Friday, December 02, 2011

Meditators 'R' Us

The how to meditate for kids video received a bit of a mixed response; lots of people have said how useful it will be, which is honestly what I expected - hence the effort put into making it. Some people were turned off by it, most especially the 15 seconds mentioning that meditators can gain magical powers, which I guess is a taboo among secularists. But it's all good; this letter and picture alone make the video worthwhile:



I'm watching the video you made for kids over and over (with my kids) because that's the level I am at for understanding and practicing meditation.

I'm really impressed by how much my kids love it. My son is completely captivated with it. My daughter doesn't quite understand the point yet. But she is 7 and up until she was 5 she used to claim that she never ever slept because she was only aware of being awake. We always laughed when she said this and eventually she realized what sleep was. So I think she will also come to understand the goal of meditation. For now, she forgets the word and calls it hesitation. My son says, "let's meditate" and she says, "yeah, let's hesitate." Another funny thing is that my kids noticed your accent right away.
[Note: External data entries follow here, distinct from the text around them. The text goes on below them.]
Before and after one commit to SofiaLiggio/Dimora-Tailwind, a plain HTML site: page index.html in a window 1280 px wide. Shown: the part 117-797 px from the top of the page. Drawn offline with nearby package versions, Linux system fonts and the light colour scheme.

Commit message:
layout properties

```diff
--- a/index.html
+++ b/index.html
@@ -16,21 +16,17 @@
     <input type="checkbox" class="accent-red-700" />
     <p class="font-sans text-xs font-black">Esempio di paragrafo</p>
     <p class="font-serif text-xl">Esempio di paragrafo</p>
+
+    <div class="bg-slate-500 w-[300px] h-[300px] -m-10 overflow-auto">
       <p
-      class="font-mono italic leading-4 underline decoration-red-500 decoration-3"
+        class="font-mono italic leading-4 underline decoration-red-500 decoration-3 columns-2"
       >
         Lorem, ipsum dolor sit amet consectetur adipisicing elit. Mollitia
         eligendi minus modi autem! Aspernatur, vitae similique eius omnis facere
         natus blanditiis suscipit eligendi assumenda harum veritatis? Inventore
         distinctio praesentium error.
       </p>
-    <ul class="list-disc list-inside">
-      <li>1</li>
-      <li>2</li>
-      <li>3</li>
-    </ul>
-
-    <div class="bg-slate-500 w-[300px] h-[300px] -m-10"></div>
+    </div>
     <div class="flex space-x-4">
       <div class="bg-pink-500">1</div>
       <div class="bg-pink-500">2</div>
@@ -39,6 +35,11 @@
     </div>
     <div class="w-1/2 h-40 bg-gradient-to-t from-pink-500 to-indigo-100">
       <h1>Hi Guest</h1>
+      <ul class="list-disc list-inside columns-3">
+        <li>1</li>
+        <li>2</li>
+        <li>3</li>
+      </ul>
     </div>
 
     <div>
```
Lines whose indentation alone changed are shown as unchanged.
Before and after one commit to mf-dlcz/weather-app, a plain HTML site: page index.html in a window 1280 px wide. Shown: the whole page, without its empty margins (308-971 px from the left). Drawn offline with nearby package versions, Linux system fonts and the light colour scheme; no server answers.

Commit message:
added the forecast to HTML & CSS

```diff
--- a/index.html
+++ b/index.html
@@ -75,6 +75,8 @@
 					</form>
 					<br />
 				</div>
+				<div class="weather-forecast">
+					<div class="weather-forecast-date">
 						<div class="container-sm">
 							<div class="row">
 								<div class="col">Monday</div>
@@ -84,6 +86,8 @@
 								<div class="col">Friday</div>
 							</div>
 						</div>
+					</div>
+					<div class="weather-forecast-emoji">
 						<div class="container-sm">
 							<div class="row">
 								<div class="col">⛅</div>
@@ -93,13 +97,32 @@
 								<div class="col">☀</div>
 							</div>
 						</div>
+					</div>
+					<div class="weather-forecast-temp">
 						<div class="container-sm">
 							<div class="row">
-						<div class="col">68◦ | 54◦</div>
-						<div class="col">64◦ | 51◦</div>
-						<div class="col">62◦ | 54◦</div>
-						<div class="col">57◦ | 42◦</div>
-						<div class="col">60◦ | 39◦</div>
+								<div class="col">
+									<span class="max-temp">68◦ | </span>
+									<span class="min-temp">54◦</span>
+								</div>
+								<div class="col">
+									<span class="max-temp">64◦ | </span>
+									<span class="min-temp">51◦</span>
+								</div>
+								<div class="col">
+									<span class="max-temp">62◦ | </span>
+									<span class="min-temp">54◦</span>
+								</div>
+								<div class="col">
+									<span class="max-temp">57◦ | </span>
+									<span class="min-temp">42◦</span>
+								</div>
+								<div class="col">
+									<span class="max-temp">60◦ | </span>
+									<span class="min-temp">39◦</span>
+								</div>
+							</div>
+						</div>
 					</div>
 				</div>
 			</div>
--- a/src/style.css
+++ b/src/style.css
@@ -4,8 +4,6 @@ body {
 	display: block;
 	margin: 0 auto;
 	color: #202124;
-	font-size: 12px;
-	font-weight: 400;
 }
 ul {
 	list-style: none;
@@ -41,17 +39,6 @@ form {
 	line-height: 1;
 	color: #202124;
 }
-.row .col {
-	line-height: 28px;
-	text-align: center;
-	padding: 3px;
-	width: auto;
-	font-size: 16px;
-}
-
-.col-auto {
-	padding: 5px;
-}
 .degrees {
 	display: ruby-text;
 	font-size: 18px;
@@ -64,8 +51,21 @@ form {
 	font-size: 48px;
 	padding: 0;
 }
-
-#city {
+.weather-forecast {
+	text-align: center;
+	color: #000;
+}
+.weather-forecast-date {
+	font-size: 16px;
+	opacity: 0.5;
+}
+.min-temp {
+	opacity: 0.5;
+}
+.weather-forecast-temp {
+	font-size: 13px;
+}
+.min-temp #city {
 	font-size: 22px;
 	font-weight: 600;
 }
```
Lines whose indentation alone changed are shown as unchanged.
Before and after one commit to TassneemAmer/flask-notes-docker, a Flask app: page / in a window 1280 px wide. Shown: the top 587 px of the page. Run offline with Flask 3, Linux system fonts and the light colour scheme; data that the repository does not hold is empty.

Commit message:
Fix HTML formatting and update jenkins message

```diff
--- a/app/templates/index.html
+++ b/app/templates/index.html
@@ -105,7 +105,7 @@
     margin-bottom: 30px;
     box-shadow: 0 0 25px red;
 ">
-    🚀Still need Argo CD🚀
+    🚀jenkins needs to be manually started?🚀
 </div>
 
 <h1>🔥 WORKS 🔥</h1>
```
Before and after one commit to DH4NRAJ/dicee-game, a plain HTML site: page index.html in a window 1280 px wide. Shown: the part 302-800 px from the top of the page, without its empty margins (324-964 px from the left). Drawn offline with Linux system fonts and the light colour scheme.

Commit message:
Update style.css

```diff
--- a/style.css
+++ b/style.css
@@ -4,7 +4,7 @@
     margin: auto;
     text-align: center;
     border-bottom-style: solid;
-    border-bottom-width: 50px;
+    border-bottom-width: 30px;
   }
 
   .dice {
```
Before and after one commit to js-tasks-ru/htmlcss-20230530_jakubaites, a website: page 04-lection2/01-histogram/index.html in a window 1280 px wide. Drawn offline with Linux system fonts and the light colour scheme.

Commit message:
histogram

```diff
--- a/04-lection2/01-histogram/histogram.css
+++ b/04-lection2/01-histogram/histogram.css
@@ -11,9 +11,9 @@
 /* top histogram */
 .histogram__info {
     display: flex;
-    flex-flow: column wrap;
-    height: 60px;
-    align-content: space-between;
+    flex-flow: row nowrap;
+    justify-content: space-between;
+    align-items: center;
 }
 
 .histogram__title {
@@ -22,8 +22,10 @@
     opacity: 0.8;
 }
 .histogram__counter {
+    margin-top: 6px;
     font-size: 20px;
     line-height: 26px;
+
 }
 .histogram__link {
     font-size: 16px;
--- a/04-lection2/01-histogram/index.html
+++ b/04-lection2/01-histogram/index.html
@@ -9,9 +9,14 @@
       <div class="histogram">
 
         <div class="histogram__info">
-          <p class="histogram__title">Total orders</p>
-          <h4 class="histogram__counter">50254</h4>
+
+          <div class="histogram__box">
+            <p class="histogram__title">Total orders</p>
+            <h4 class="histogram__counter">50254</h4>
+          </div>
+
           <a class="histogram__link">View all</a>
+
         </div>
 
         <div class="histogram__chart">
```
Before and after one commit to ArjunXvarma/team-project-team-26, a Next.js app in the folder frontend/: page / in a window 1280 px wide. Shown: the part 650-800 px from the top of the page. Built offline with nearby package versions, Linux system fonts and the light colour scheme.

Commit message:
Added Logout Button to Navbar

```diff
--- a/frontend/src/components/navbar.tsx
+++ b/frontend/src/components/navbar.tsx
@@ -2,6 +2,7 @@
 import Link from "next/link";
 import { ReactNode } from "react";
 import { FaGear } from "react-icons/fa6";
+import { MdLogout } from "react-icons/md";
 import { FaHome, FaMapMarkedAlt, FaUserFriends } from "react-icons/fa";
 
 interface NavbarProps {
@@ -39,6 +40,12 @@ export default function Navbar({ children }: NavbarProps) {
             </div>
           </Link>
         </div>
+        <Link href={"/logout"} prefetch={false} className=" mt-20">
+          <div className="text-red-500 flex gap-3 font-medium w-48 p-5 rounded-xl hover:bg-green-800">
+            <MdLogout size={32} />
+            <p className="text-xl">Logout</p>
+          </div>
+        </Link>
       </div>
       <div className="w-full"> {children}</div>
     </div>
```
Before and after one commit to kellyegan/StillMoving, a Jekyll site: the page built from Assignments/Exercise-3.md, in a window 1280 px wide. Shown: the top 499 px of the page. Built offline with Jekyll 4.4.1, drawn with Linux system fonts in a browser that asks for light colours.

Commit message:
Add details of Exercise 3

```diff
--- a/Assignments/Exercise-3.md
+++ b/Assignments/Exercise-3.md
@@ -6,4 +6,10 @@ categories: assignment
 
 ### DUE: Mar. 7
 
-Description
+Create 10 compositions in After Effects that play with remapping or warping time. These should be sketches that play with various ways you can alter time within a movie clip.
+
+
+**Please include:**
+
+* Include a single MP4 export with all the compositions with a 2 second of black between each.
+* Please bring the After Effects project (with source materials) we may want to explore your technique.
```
My daughter says you have a texture to your speech. I wonder where she came up with that. I told them you have a pretty typical Canadian accent and they were just so confused. I explained that Canada is another country and they speak English slightly differently there. In any case, they like to hear you talk.

My son wants to meditate every chance he gets so I expect to see a lot from that. Even though my daughter doesn't seem to know what the point of meditation is, this morning on the way to school she said, "I feel calm." As you say, this is the value of meditation, to be aware of what you are experiencing. I also heard her last night saying, "happy, happy, happy." So I think she is just going with it without fully understanding.






yo have daharo bhikkhu, yuñjati buddhasāsane.
somaṃ lokaṃ pabhāseti, abbhā muttova candimā.

Who, though young, see the dangers in negligence and
devote themselves to the teachings of the enlightened,
They light up this world like the moon freed from the clouds.

-- Dhp. 382